*** Opening of MATERIAL PROVIDED ***
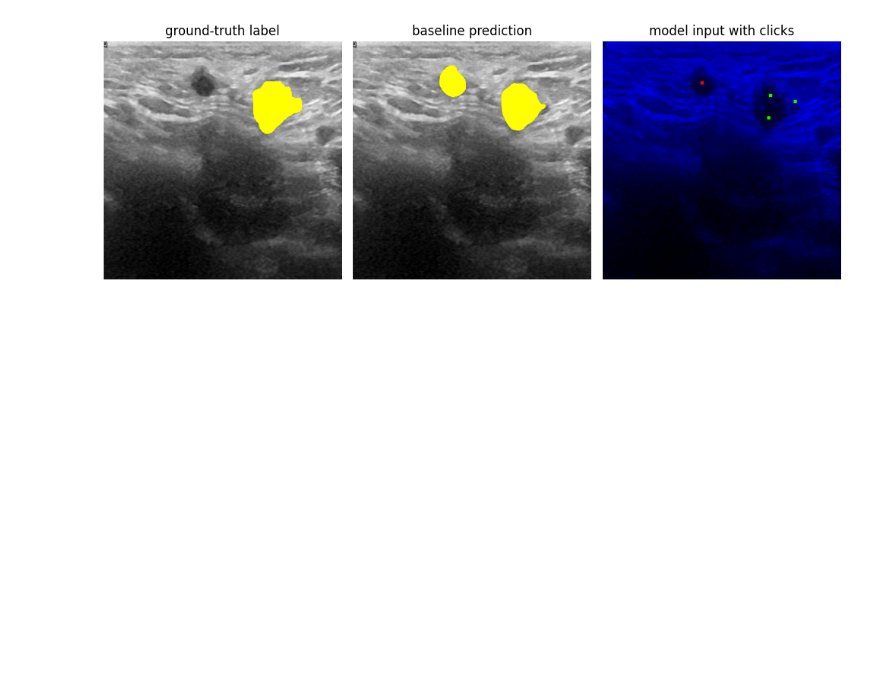
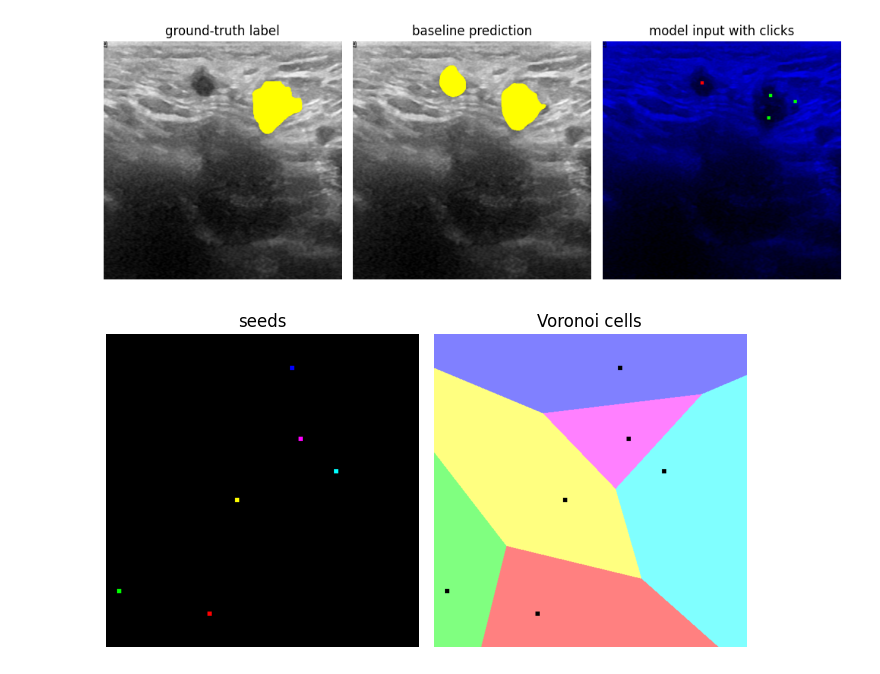
Before and after one commit to FlorinAndrei/segmentation_click_train, a Jupyter notebook: article.ipynb, the cells around one changed output. Cells and saved outputs as stored; diff of their text form; code cells hidden in the pictures; blank space fills up the shorter version.

Commit message:
continue article

```diff
--- a/article.ipynb
+++ b/article.ipynb
@@ -357,3 +358,65 @@ for i in [726, 822, 1194]:
 [figure]
 [figure]
 [figure]
+# %%
+def nearest_click(x, y, vt_clicks):
+    dist_min = image_size[0] * 2
+    index_min = 0
+    for i in range(vt_clicks.shape[0]):
+        dist = np.sqrt(
+            np.power(vt_clicks[i, 0] - x, 2) + np.power(vt_clicks[i, 1] - y, 2)
+        )
+        if dist < dist_min:
+            dist_min = dist
+            index_min = i
+    return index_min
+
+
+vt_click_array = np.zeros(image_size + (3,), dtype=np.int8)
+click_radius = 3
+vt_colors_sat = [
+    [255, 0, 0],
+    [0, 255, 0],
+    [0, 0, 255],
+    [255, 255, 0],
+    [255, 0, 255],
+    [0, 255, 255],
+]
+vt_colors_unsat = [[x if x == 255 else 128 for x in c] for c in vt_colors_sat]
+np.random.seed(seed=6)
+vt_clicks = (np.random.rand(len(vt_colors_sat), 2) * image_size[0]).astype(np.int16)
+
+vt_tile_array = np.zeros(image_size + (3,), dtype=np.int8)
+
+for x in tqdm(range(image_size[0])):
+    for y in range(image_size[0]):
+        i = nearest_click(x, y, vt_clicks)
+        vt_tile_array[x, y, :] = vt_colors_unsat[i]
+
+for i in range(len(vt_colors_sat)):
+    x = vt_clicks[i, 0]
+    y = vt_clicks[i, 1]
+    for m in range(x - click_radius, x + click_radius + 1):
+        if m < 0 or m > image_size[0]:
+            continue
+        for n in range(y - click_radius, y + click_radius + 1):
+            if n < 0 or n > image_size[0]:
+                continue
+            vt_click_array[m, n, :] = vt_colors_sat[i]
+            vt_tile_array[m, n, :] = [0, 0, 0]
+
+
+vt_click_frame = Image.fromarray(vt_click_array, mode="RGB")
+vt_tile_frame = Image.fromarray(vt_tile_array, mode="RGB")
+fig, ax = plt.subplots(nrows=1, ncols=2, figsize=(6.7, 4))
+ax[0].imshow(vt_click_frame)
+ax[0].set_axis_off()
+ax[0].set_title("seeds")
+ax[1].imshow(vt_tile_frame)
+ax[1].set_axis_off()
+ax[1].set_title("Voronoi cells")
+fig.tight_layout()
+fig.savefig("voronoi_example.png", bbox_inches="tight")
+plt.show()
+# %% [output]
+[figure, added]
```
Also changed, not shown: parts of 1 cell of this notebook, 1 other file.
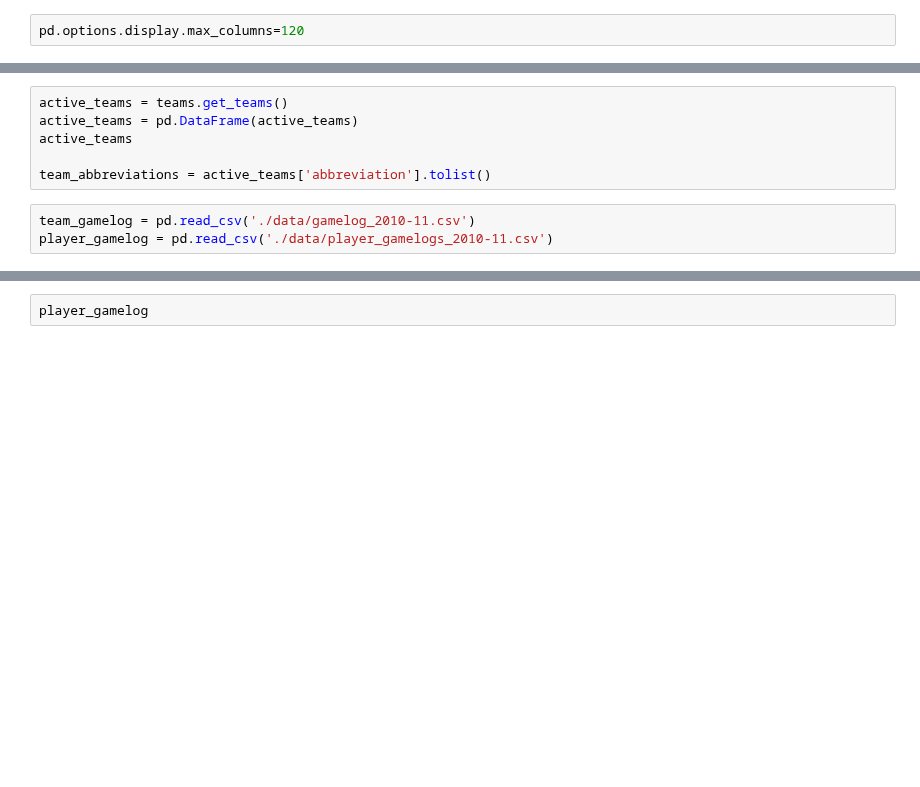
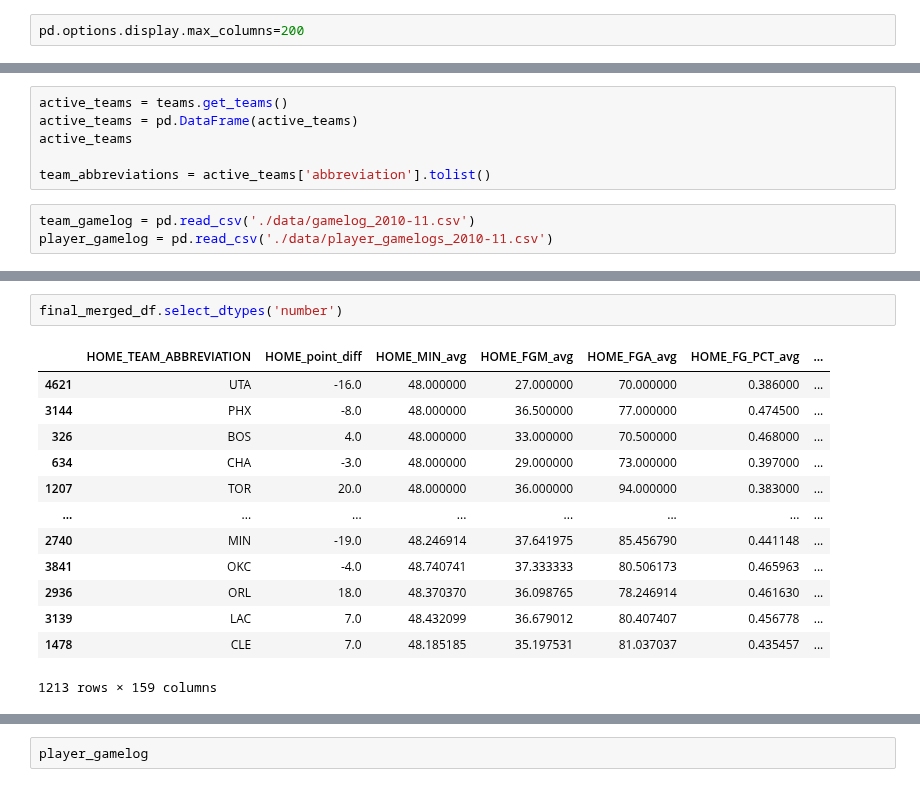
Before and after one commit to jnish23/NBA_Model, a Jupyter notebook: model.ipynb, the cells around one changed output, grey strips where cells are left out. Saved outputs shown, nothing was run; the diff lists cells and outputs as text; blank space fills up the shorter version.

```diff
--- a/model.ipynb
+++ b/model.ipynb
@@ -8,4 +8,4 @@ from tqdm import tqdm
 from nba_api.stats.static import players, teams
 from nba_api.stats.library.parameters import SeasonAll
 # %%
-pd.options.display.max_columns=120
+pd.options.display.max_columns=200
@@ -39,0 +151,16 @@ pd.merge(team_gamelog, team_gamelog, how='left', on='GAME_ID')
+# %%
+final_merged_df.select_dtypes('number')
+# %% [output]
+|  | HOME_TEAM_ABBREVIATION | HOME_point_diff | HOME_MIN_avg | HOME_FGM_avg | HOME_FGA_avg | HOME_FG_PCT_avg | ... |
+| 4621 | UTA | -16.0 | 48.000000 | 27.000000 | 70.000000 | 0.386000 | ... |
+| 3144 | PHX | -8.0 | 48.000000 | 36.500000 | 77.000000 | 0.474500 | ... |
+| 326 | BOS | 4.0 | 48.000000 | 33.000000 | 70.500000 | 0.468000 | ... |
+| 634 | CHA | -3.0 | 48.000000 | 29.000000 | 73.000000 | 0.397000 | ... |
+| 1207 | TOR | 20.0 | 48.000000 | 36.000000 | 94.000000 | 0.383000 | ... |
+| ... | ... | ... | ... | ... | ... | ... | ... |
+| 2740 | MIN | -19.0 | 48.246914 | 37.641975 | 85.456790 | 0.441148 | ... |
+| 3841 | OKC | -4.0 | 48.740741 | 37.333333 | 80.506173 | 0.465963 | ... |
+| 2936 | ORL | 18.0 | 48.370370 | 36.098765 | 78.246914 | 0.461630 | ... |
+| 3139 | LAC | 7.0 | 48.432099 | 36.679012 | 80.407407 | 0.456778 | ... |
+| 1478 | CLE | 7.0 | 48.185185 | 35.197531 | 81.037037 | 0.435457 | ... |
+1213 rows × 159 columns
```
Also changed, not shown: parts of 15 cells of this notebook, 13 other files.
*** Close of MATERIAL PROVIDED ***
[PROBLEM STATEMENT] Repeat the records above verbatim, dropping the pictures.

[SOLVED PROBLEM]
Before and after one commit to FlorinAndrei/segmentation_click_train, a Jupyter notebook: article.ipynb, the cells around one changed output. Cells and saved outputs as stored; diff of their text form; code cells hidden in the pictures; blank space fills up the shorter version.

Commit message:
continue article

```diff
--- a/article.ipynb
+++ b/article.ipynb
@@ -357,3 +358,65 @@ for i in [726, 822, 1194]:
 [figure]
 [figure]
 [figure]
+# %%
+def nearest_click(x, y, vt_clicks):
+    dist_min = image_size[0] * 2
+    index_min = 0
+    for i in range(vt_clicks.shape[0]):
+        dist = np.sqrt(
+            np.power(vt_clicks[i, 0] - x, 2) + np.power(vt_clicks[i, 1] - y, 2)
+        )
+        if dist < dist_min:
+            dist_min = dist
+            index_min = i
+    return index_min
+
+
+vt_click_array = np.zeros(image_size + (3,), dtype=np.int8)
+click_radius = 3
+vt_colors_sat = [
+    [255, 0, 0],
+    [0, 255, 0],
+    [0, 0, 255],
+    [255, 255, 0],
+    [255, 0, 255],
+    [0, 255, 255],
+]
+vt_colors_unsat = [[x if x == 255 else 128 for x in c] for c in vt_colors_sat]
+np.random.seed(seed=6)
+vt_clicks = (np.random.rand(len(vt_colors_sat), 2) * image_size[0]).astype(np.int16)
+
+vt_tile_array = np.zeros(image_size + (3,), dtype=np.int8)
+
+for x in tqdm(range(image_size[0])):
+    for y in range(image_size[0]):
+        i = nearest_click(x, y, vt_clicks)
+        vt_tile_array[x, y, :] = vt_colors_unsat[i]
+
+for i in range(len(vt_colors_sat)):
+    x = vt_clicks[i, 0]
+    y = vt_clicks[i, 1]
+    for m in range(x - click_radius, x + click_radius + 1):
+        if m < 0 or m > image_size[0]:
+            continue
+        for n in range(y - click_radius, y + click_radius + 1):
+            if n < 0 or n > image_size[0]:
+                continue
+            vt_click_array[m, n, :] = vt_colors_sat[i]
+            vt_tile_array[m, n, :] = [0, 0, 0]
+
+
+vt_click_frame = Image.fromarray(vt_click_array, mode="RGB")
+vt_tile_frame = Image.fromarray(vt_tile_array, mode="RGB")
+fig, ax = plt.subplots(nrows=1, ncols=2, figsize=(6.7, 4))
+ax[0].imshow(vt_click_frame)
+ax[0].set_axis_off()
+ax[0].set_title("seeds")
+ax[1].imshow(vt_tile_frame)
+ax[1].set_axis_off()
+ax[1].set_title("Voronoi cells")
+fig.tight_layout()
+fig.savefig("voronoi_example.png", bbox_inches="tight")
+plt.show()
+# %% [output]
+[figure, added]
```
Also changed, not shown: parts of 1 cell of this notebook, 1 other file.
Before and after one commit to jnish23/NBA_Model, a Jupyter notebook: model.ipynb, the cells around one changed output, grey strips where cells are left out. Saved outputs shown, nothing was run; the diff lists cells and outputs as text; blank space fills up the shorter version.

```diff
--- a/model.ipynb
+++ b/model.ipynb
@@ -8,4 +8,4 @@ from tqdm import tqdm
 from nba_api.stats.static import players, teams
 from nba_api.stats.library.parameters import SeasonAll
 # %%
-pd.options.display.max_columns=120
+pd.options.display.max_columns=200
@@ -39,0 +151,16 @@ pd.merge(team_gamelog, team_gamelog, how='left', on='GAME_ID')
+# %%
+final_merged_df.select_dtypes('number')
+# %% [output]
+|  | HOME_TEAM_ABBREVIATION | HOME_point_diff | HOME_MIN_avg | HOME_FGM_avg | HOME_FGA_avg | HOME_FG_PCT_avg | ... |
+| 4621 | UTA | -16.0 | 48.000000 | 27.000000 | 70.000000 | 0.386000 | ... |
+| 3144 | PHX | -8.0 | 48.000000 | 36.500000 | 77.000000 | 0.474500 | ... |
+| 326 | BOS | 4.0 | 48.000000 | 33.000000 | 70.500000 | 0.468000 | ... |
+| 634 | CHA | -3.0 | 48.000000 | 29.000000 | 73.000000 | 0.397000 | ... |
+| 1207 | TOR | 20.0 | 48.000000 | 36.000000 | 94.000000 | 0.383000 | ... |
+| ... | ... | ... | ... | ... | ... | ... | ... |
+| 2740 | MIN | -19.0 | 48.246914 | 37.641975 | 85.456790 | 0.441148 | ... |
+| 3841 | OKC | -4.0 | 48.740741 | 37.333333 | 80.506173 | 0.465963 | ... |
+| 2936 | ORL | 18.0 | 48.370370 | 36.098765 | 78.246914 | 0.461630 | ... |
+| 3139 | LAC | 7.0 | 48.432099 | 36.679012 | 80.407407 | 0.456778 | ... |
+| 1478 | CLE | 7.0 | 48.185185 | 35.197531 | 81.037037 | 0.435457 | ... |
+1213 rows × 159 columns
```
Also changed, not shown: parts of 15 cells of this notebook, 13 other files.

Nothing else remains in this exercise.